Before his death, Ken recalled working on various large ships including HMS Eagle and HMS Ark Royal. He would walk through the boiler rooms to access different parts of the ship which had pipework lagged with asbestos – they were often very dusty with the crumbling lagging.
He also recalled that he had not been given any protective clothing or information about the dangers of asbestos during his eleven years at the yard.
On August 31 last year Ken began to feel unwell and collapsed at home. Jean took him to Torbay hospital and doctors drained six litres of fluid from his lungs.
Medical staff advised Ken that he had suspected mesothelioma, but he was too weak to have a lung biopsy or any chemotherapy.
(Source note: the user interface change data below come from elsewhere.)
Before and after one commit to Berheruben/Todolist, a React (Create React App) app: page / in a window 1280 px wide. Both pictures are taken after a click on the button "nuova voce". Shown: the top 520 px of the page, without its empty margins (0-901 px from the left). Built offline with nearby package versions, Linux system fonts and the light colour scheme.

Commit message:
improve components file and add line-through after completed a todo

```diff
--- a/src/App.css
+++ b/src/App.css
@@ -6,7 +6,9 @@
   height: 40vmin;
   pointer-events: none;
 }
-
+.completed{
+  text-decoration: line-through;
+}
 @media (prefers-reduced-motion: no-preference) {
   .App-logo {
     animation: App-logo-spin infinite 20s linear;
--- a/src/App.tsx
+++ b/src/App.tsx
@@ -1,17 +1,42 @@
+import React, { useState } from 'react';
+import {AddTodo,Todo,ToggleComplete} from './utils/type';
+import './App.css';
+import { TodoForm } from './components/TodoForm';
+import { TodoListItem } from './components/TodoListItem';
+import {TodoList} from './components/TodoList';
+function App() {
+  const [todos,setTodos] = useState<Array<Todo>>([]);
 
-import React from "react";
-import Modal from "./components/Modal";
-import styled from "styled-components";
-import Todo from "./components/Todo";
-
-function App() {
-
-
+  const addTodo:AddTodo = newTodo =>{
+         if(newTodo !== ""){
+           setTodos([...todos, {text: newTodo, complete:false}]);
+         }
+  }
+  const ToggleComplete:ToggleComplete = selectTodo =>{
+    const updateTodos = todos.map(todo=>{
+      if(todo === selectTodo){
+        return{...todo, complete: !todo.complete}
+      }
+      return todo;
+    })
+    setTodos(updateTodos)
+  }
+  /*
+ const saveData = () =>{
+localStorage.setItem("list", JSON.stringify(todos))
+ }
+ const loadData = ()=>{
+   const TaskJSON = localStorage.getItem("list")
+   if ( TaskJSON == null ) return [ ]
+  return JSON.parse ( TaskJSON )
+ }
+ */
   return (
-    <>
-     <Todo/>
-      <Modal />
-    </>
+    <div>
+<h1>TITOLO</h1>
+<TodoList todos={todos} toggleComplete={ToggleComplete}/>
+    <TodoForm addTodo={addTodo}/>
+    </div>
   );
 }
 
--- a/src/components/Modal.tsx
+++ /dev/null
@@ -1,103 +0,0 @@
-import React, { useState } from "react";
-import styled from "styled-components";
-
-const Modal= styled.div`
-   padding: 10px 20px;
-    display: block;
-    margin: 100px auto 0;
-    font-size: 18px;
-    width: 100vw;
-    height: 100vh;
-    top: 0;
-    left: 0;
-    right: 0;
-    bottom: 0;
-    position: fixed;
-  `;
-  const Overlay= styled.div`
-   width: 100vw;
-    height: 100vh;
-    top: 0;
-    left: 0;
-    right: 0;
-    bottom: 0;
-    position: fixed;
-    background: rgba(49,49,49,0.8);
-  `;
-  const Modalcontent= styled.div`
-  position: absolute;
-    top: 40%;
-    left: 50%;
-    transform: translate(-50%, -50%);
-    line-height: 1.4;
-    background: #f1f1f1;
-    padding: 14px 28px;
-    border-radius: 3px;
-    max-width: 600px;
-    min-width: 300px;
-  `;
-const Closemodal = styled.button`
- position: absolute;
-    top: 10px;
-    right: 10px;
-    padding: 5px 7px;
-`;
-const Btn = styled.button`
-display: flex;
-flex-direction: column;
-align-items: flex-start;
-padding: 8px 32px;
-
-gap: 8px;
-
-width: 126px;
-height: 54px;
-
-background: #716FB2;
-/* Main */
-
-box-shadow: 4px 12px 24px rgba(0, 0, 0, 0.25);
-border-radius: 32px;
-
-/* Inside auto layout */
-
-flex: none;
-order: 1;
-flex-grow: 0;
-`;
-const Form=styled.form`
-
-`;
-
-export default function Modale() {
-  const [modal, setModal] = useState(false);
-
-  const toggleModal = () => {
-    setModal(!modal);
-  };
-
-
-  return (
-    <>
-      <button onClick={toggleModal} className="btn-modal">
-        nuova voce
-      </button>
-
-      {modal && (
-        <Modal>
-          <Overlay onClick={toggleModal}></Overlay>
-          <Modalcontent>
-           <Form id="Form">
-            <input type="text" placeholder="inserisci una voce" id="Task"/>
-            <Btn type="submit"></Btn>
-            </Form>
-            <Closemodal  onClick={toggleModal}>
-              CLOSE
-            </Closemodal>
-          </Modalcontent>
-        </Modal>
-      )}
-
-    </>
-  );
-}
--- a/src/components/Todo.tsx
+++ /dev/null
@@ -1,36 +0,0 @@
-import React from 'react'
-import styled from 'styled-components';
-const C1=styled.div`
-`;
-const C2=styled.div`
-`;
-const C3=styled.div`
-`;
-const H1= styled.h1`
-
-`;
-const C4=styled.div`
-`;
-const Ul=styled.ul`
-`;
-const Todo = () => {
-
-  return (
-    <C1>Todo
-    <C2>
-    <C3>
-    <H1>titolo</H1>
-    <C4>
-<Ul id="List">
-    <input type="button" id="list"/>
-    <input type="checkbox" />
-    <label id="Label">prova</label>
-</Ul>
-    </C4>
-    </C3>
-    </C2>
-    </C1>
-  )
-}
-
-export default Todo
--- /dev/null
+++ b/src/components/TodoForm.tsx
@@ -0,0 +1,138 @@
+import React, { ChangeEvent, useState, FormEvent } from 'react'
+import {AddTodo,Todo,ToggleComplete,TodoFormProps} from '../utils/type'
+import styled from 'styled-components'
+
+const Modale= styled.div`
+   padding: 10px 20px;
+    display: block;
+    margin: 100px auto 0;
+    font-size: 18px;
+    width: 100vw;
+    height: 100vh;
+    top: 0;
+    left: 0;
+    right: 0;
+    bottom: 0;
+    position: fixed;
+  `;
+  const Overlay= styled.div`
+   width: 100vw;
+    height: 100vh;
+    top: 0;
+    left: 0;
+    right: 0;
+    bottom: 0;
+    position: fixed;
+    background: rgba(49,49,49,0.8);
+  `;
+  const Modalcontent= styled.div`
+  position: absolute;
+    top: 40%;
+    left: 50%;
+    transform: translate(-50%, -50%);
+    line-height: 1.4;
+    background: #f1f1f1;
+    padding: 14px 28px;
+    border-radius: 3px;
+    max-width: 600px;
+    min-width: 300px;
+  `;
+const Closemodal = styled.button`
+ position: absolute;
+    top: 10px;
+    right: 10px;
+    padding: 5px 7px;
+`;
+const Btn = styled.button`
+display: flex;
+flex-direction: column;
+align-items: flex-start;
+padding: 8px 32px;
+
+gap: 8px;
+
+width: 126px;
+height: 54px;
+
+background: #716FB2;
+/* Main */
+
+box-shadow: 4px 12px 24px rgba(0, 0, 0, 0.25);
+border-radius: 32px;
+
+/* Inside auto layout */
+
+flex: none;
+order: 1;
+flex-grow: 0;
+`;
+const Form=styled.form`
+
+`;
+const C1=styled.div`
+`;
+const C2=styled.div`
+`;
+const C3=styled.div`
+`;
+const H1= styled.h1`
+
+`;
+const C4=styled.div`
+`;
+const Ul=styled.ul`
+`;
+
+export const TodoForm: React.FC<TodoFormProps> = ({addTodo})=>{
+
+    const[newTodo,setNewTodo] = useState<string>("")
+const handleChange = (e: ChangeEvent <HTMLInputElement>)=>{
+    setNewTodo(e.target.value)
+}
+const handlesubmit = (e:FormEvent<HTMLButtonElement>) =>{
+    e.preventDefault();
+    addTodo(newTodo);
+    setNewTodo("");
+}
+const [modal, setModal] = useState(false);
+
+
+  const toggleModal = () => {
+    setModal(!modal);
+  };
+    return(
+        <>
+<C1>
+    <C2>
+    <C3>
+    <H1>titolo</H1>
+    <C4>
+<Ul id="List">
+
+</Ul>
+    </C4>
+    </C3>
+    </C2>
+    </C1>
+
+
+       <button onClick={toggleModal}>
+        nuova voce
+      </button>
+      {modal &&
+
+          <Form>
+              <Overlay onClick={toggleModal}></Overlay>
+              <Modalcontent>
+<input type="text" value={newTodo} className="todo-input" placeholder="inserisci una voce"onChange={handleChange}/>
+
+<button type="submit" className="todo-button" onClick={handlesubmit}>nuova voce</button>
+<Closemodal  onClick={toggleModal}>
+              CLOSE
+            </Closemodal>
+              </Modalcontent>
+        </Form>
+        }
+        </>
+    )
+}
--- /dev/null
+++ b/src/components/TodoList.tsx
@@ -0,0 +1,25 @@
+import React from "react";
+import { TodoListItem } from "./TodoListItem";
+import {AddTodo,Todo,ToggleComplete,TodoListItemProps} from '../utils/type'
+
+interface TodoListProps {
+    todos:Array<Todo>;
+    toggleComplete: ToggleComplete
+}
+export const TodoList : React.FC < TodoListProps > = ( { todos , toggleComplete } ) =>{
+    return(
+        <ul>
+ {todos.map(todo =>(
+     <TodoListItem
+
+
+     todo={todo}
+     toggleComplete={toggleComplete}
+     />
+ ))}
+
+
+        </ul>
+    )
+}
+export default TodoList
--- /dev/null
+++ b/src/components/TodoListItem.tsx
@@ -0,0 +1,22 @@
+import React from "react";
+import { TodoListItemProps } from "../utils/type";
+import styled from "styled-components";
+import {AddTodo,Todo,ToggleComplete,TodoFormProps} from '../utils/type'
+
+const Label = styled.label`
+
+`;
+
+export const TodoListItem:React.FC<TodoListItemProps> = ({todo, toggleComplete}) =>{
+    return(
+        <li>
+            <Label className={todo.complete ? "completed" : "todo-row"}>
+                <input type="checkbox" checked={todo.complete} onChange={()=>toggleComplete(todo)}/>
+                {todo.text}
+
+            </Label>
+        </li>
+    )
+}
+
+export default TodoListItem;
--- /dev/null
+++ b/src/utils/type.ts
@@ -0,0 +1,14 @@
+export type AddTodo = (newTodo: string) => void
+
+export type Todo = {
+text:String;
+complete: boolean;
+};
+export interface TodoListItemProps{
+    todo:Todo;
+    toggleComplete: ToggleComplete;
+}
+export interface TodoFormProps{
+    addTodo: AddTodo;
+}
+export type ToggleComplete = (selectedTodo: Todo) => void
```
In the next couple of months, Ken lost three stone in weight and his health rapidly declined. He spent his last few days at the Rowcroft Hospice in Torquay where he passed away.
At an inquest at the Plymouth Coroners Court on May 21, Coroner Ian Arrow recorded Ken died from malignant mesothelioma, an “industrial disease” as a result of exposure to asbestos.
Jean said: “It was very difficult to watch Ken become ill as he was always very active and strong. It is an awful illness and one that affected Ken at such a rapid rate and to think that his illness stemmed from exposure to asbestos decades ago is hard to come to terms with.
“Ken and I loved to travel and explore new places around the world – we had only recently visited Delhi in India. We had planned to have a Baltic cruise in October this year but sadly I’ve had to cancel this trip.
“I hope with the help of Ken’s former colleagues and Irwin Mitchell we will be able to find some answers and secure justice for Ken.”
Ken left the dockyard to take a teacher training course in 1960 and worked at several schools across Devon, eventually ending his teaching career as well respected head teacher.
Phoebe Osborne, an industrial disease expert at Irwin Mitchell’s Bristol office representing Jean, said: “Mesothelioma is an aggressive and incurable cancer which causes so much distress to victims like Ken who worked in industries such as shipping docks – a trade where we know workers regularly came into contact with asbestos but were not given the appropriate protection.
“We hope his former colleagues will be able to confirm Ken’s recollection of how he may have come into contact with asbestos and whether more could potentially have been done by his employers to protect him from the deadly dust.
“The dangers and risks of exposure to asbestos dust were identified as early as 1948, when Ken was exposed to asbestos, yet all too often we see workers and their families who have been left devastated decades later because their relatives were not warned of the dangers or given the appropriate protection.”
Anyone who has any information about the working conditions at Devonport Royal Dockyard in Plymouth between 1948 and 1959 is asked to contact Phoebe Osborne at Irwin Mitchell on 0117 926 1549 or email firstname.lastname@example.org.
THE search for answers for Ken comes as a report from the House of Commons Justice Select Committee confirms the government made a secret deal with the insurance industry to save them billions of pounds at the expense of the terminally ill.
Once mesothelioma has been diagnosed victims typically have months to live as opposed to years, and they normally need urgent legal advice to get compensation.
The Association of British Insurers has been shown to have had secret meetings with the government to agree their agenda, which the government has then implemented without consulting the people affected by this terminal condition. This was deemed by the committee to give the insurance industry an unfair advantage.
The government did not disclose the agreement, which leads to further speculation that they are assisting the insurance industry as opposed to sufferers of mesothelioma.
The Committee stated that “the coalition has not been open or transparent and their approach has been unsatisfactory on a number of counts”.
More people are killed as a result of being exposed to asbestos than in car accidents. Asbestos related illnesses generally do not arise until between 20 and 50 years after exposure, and it is due to this delay that many insurers’ details are lost or not properly recorded.
Despite employers paying the appropriate premiums cover, the insurers are still able to avoid the cost of compensating the victims of this condition.
(From the Plymouth Herald)